When Maeve Binchy passed away two years ago, she left behind a novel, A Week in Winter, that appeared to cap off an accomplished 40-year career. It turns out her fans have more posthumous work to look forward to: a new 400-page story collection, Chestnut Street, that comes out on April 24th.
Even if you've already seen the outstanding documentary Wordplay, you'll still want to check out this Atlantic article on how Will Shortz makes his New York Times crossword puzzles.
The translators behind books such as Don Quixote, My Struggle, and Swann’s Way talk about their translation process. Lydia Davis explains, “When I was translating novels, I would not read the text first, and that was very important to me because it let me retain the excitement of the unknown.”
From Nebuchadnezzar to Hippocrates to the Victorian asylum: The Paris Review takes a look at mental illness and its treatments across the centuries.
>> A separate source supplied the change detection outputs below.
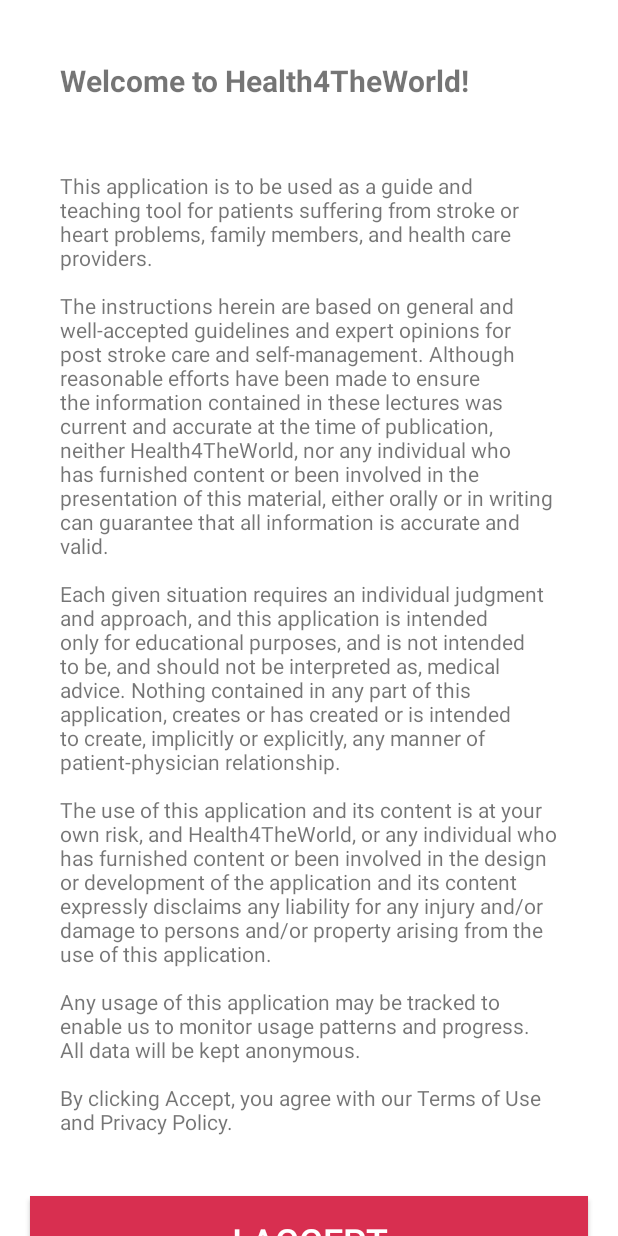
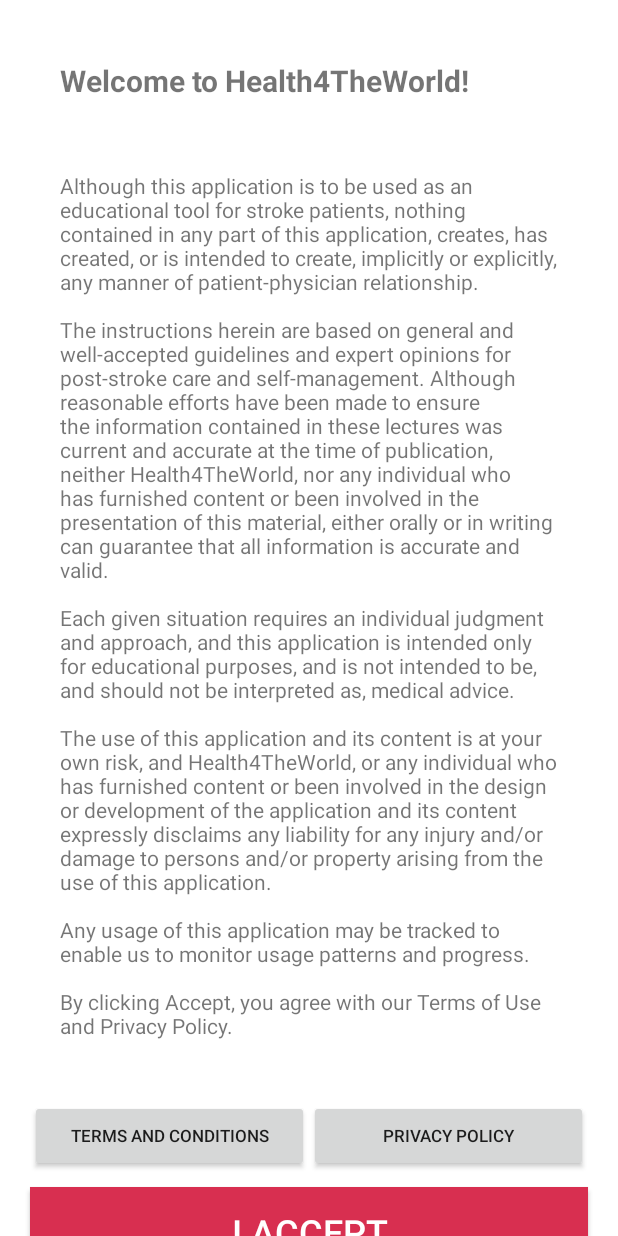
Before and after one commit to rachelgrau/Health4TheWorldStroke, an Android app: the screen it shows after launch (DisclaimerActivity), on a phone screen of 412 x 824 dp. Run offline under Robolectric (Android 15) with nearby library versions, the phone set to English and light mode, and no system bars.

Commit message:
Finish disclaimer.

```diff
--- a/app/src/main/AndroidManifest.xml
+++ b/app/src/main/AndroidManifest.xml
@@ -25,7 +25,8 @@
         <activity android:name=".Activities.VideoContentActivity" />
         <activity android:name=".Activities.CreateReminderActivity" />
         <activity android:name=".Activities.InfoActivity" />
-        <activity android:name=".Activities.DisclaimerActivity"></activity>
+        <activity android:name=".Activities.DisclaimerActivity" />
+        <activity android:name=".Activities.InfoListActivity"></activity>
     </application>
 
 </manifest>
--- a/app/src/main/java/com/example/rachel/health4theworldstroke/Activities/DisclaimerActivity.java
+++ b/app/src/main/java/com/example/rachel/health4theworldstroke/Activities/DisclaimerActivity.java
@@ -1,5 +1,6 @@
 package com.example.rachel.health4theworldstroke.Activities;
 
+import android.content.Intent;
 import android.graphics.Color;
 import android.graphics.Typeface;
 import android.os.Bundle;
@@ -9,6 +10,10 @@ import android.widget.LinearLayout;
 import android.widget.TextView;
 
 import com.example.rachel.health4theworldstroke.R;
+
+import static com.example.rachel.health4theworldstroke.Activities.InfoListActivity.EXTRA_INFO_TYPE;
+import static com.example.rachel.health4theworldstroke.Activities.InfoListActivity.INFO_TYPE_PRIVACY_POLICY;
+import static com.example.rachel.health4theworldstroke.Activities.InfoListActivity.INFO_TYPE_TERMS;
 
 public class DisclaimerActivity extends AppCompatActivity {
 
@@ -20,12 +25,13 @@ public class DisclaimerActivity extends AppCompatActivity {
     }
 
     private String getText() {
-        return "This application is to be used as a guide and teaching tool for patients suffering from stroke or heart problems, family members, and health care providers.\n\n" +
-                "The instructions herein are based on general and well-accepted guidelines and expert opinions for post stroke care and self-management. Although reasonable efforts have been made to ensure the information contained in these lectures was current and accurate at the time of publication, neither Health4TheWorld, nor any individual who has furnished content or been involved in the presentation of this material, either orally or in writing can guarantee that all information is accurate and valid.\n\n" +
-                "Each given situation requires an individual judgment and approach, and this application is intended only for educational purposes, and is not intended to be, and should not be interpreted as, medical advice. Nothing contained in any part of this application, creates or has created or is intended to create, implicitly or explicitly, any manner of patient-physician relationship.\n\n" +
-                "The use of this application and its content is at your own risk, and Health4TheWorld, or any individual who has furnished content or been involved in the design or development of the application and its content expressly disclaims any liability for any injury and/or damage to persons and/or property arising from the use of this application.\n\n" +
-                "Any usage of this application may be tracked to enable us to monitor usage patterns and progress. All data will be kept anonymous.\n\n" +
-                "By clicking Accept, you agree with our Terms of Use and Privacy Policy.";
+        String p1 = "Although this application is to be used as an educational tool for stroke patients, nothing contained in any part of this application, creates, has created, or is intended to create, implicitly or explicitly, any manner of patient-physician relationship.\n\n";
+        String p2 = "The instructions herein are based on general and well-accepted guidelines and expert opinions for post-stroke care and self-management. Although reasonable efforts have been made to ensure the information contained in these lectures was current and accurate at the time of publication, neither Health4TheWorld, nor any individual who has furnished content or been involved in the presentation of this material, either orally or in writing can guarantee that all information is accurate and valid.\n\n";
+        String p3 = "Each given situation requires an individual judgment and approach, and this application is intended only for educational purposes, and is not intended to be, and should not be interpreted as, medical advice.\n\n";
+        String p4 = "The use of this application and its content is at your own risk, and Health4TheWorld, or any individual who has furnished content or been involved in the design or development of the application and its content expressly disclaims any liability for any injury and/or damage to persons and/or property arising from the use of this application. \n\n";
+        String p5 = "Any usage of this application may be tracked to enable us to monitor usage patterns and progress.\n\n";
+        String p6 = "By clicking Accept, you agree with our Terms of Use and Privacy Policy.";
+        return p1 + p2 + p3 + p4 + p5 + p6;
     }
 
     private void setUpText() {
@@ -55,6 +61,18 @@ public class DisclaimerActivity extends AppCompatActivity {
         ll.addView(secondPar);
     }
 
+    public void clickedTerms(View view) {
+        Intent intent = new Intent(this, InfoActivity.class);
+        intent.putExtra(EXTRA_INFO_TYPE, INFO_TYPE_TERMS);
+        startActivity(intent);
+    }
+
+    public void clickedPrivacy(View view) {
+        Intent intent = new Intent(this, InfoActivity.class);
+        intent.putExtra(EXTRA_INFO_TYPE, INFO_TYPE_PRIVACY_POLICY);
+        startActivity(intent);
+    }
+
     public void clickedAccept(View view) {
         finish();
     }
--- a/app/src/main/java/com/example/rachel/health4theworldstroke/Activities/MainActivity.java
+++ b/app/src/main/java/com/example/rachel/health4theworldstroke/Activities/MainActivity.java
@@ -20,6 +20,7 @@ public class MainActivity extends AppCompatActivity {
     protected void onCreate(Bundle savedInstanceState) {
         super.onCreate(savedInstanceState);
         setContentView(R.layout.activity_main);
+//        fakeFirstAppOpening();
     }
 
     /* If it's the first time they're using the app, show them the terms page and wait for them to accept. */
@@ -72,7 +73,7 @@ public class MainActivity extends AppCompatActivity {
     }
 
     public void infoClicked(View view) {
-        Intent intent = new Intent(this, InfoActivity.class);
+        Intent intent = new Intent(this, InfoListActivity.class);
         startActivity(intent);
     }
 }
--- a/app/src/main/res/layout/activity_disclaimer.xml
+++ b/app/src/main/res/layout/activity_disclaimer.xml
@@ -16,17 +16,47 @@
             android:id="@+id/text_linear_layout"
             android:orientation="vertical">
         </LinearLayout>
+        <LinearLayout
+            android:id="@+id/buttons"
+            android:layout_width="fill_parent"
+            android:layout_height="wrap_content"
+            android:layout_marginLeft="20dp"
+            android:layout_marginRight="20dp"
+            android:layout_below="@id/text_linear_layout"
+            android:orientation="horizontal">
+            <Button
+                android:id="@+id/btnLeft"
+                android:layout_width="0dip"
+                android:layout_height="wrap_content"
+                android:textSize="5pt"
+                android:layout_weight="1"
+                android:clickable="true"
+                android:onClick="clickedTerms"
+                android:text="Terms and Conditions" />
+
+            <Button
+                android:id="@+id/btnRight"
+                android:layout_width="0dip"
+                android:textSize="5pt"
+                android:layout_height="wrap_content"
+                android:layout_weight="1"
+                android:clickable="true"
+                android:onClick="clickedPrivacy"
+                android:text="Privacy Policy" />
+        </LinearLayout>
+
         <Button
             android:layout_width="match_parent"
             android:layout_height="60dp"
             android:layout_marginLeft="20dp"
             android:layout_marginRight="20dp"
             android:layout_marginBottom="20dp"
+            android:layout_marginTop="10dp"
             android:background="@color/red"
             android:textColor="@color/colorWhite"
             android:text="@string/accept"
             android:textSize="24dp"
-            android:layout_below="@id/text_linear_layout"
+            android:layout_below="@id/buttons"
             android:clickable="true"
             android:onClick="clickedAccept"/>
     </RelativeLayout>
```
Also changed, not shown: app/src/main/java/com/example/rachel/health4theworldstroke/Activities/InfoActivity.java (+92 -10 lines), app/src/main/java/com/example/rachel/health4theworldstroke/Activities/InfoListActivity.java (added, +75 -0 lines), app/src/main/java/com/example/rachel/health4theworldstroke/Adapters/InfoListAdapter.java (added, +57 -0 lines), app/src/main/res/layout/activity_info_list.xml (added, +41 -0 lines), app/src/main/res/layout/list_item_info.xml (added, +26 -0 lines).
The Oxford University Press blog has a never-before-published poem by Dorothy Wordsworth. She constructed the piece in 1839 while suffering from arteriosclerosis and dementia because “there was a therapeutic dimension both in creating and ‘performing’ poetry,” writes Lucy Newlyn.